(Released November 2014)
Anguish’s songs seem designed to confuse and disorientate the listener. If you have the patience to get into the required frame of mind, the fleeting, tangential nature of the eight tracks that make up this vertiginous ‘Mountain’ are kind of enthralling; a twisted masterclass of intriguing, unsettling doom metal.
The band hails from Uppsala in Sweden, and ‘Mountain’ is the follow-up to their debut ‘Through The Archdemon’s Head’ – a release that piqued the curiosity of the doom world in 2012. Two years on, Anguish might not have established themselves as a major influence within the genre with their latest album, but they certainly demonstrate a forceful personality.
‘Mountain’ has a schizophrenic split between traditional epic doom and raging restlessness. Singer J. Dee’s style is sometimes akin to that of Tom G Warrior, a mournful rasp of rebellion, and the guitars’ muscular discordant chug has echoes of old Celtic Frost. Agitated and awkward.
And yet Anguish blend all of that with the elegant, epic riffs of Candlemass, showing a slow and mighty mastery of traditional doom metal values – as well as a willingness to reach for the stars. Elsewhere there are elements of Griftegard and Pallbearer, but lacking the direct impact of those bands.
The golden-winged opening riff of the song ‘Master of Peak’s Fall’, for example, is spectacular, although the band seems unwilling or unable to fully exploit its potency, preferring to wander in search of the answer when the answer is staring them in the face.
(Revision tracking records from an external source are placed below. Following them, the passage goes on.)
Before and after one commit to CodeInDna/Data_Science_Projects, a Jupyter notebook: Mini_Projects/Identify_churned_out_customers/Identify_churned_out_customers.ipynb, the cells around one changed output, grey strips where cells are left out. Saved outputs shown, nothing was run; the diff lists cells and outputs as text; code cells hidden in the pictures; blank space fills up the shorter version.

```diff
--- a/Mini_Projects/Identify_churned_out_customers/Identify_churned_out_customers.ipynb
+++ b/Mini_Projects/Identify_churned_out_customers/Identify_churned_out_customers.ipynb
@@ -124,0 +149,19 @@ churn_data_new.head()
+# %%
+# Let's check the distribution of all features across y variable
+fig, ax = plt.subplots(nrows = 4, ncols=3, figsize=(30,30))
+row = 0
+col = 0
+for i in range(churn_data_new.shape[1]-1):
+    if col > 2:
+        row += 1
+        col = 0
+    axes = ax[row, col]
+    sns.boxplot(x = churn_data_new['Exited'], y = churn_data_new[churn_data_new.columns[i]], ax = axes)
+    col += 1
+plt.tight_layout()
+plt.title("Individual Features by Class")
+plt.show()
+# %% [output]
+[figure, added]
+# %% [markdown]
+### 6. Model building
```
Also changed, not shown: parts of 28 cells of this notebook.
Therefore, despite the band’s vigour and creativity, some of the huge potential of these songs remains untapped by a refusal to focus on what works most simply and effectively.
There are many moments of overwhelming raw power and excitement scattered over this ‘Mountain’, and undoubted quality running throughout the album, particularly on tracks such as ‘The Woven Shield’. Among the cloudy peaks there are also some low, rock-strewn valleys, as ultimately ‘Mountain’ never quite settles into a satisfying rhythm – the relentless tempo changes and riff switches eventually become a little frustrating.
Is this ‘Mountain’ worth climbing? Yes, but remember to take a packed lunch.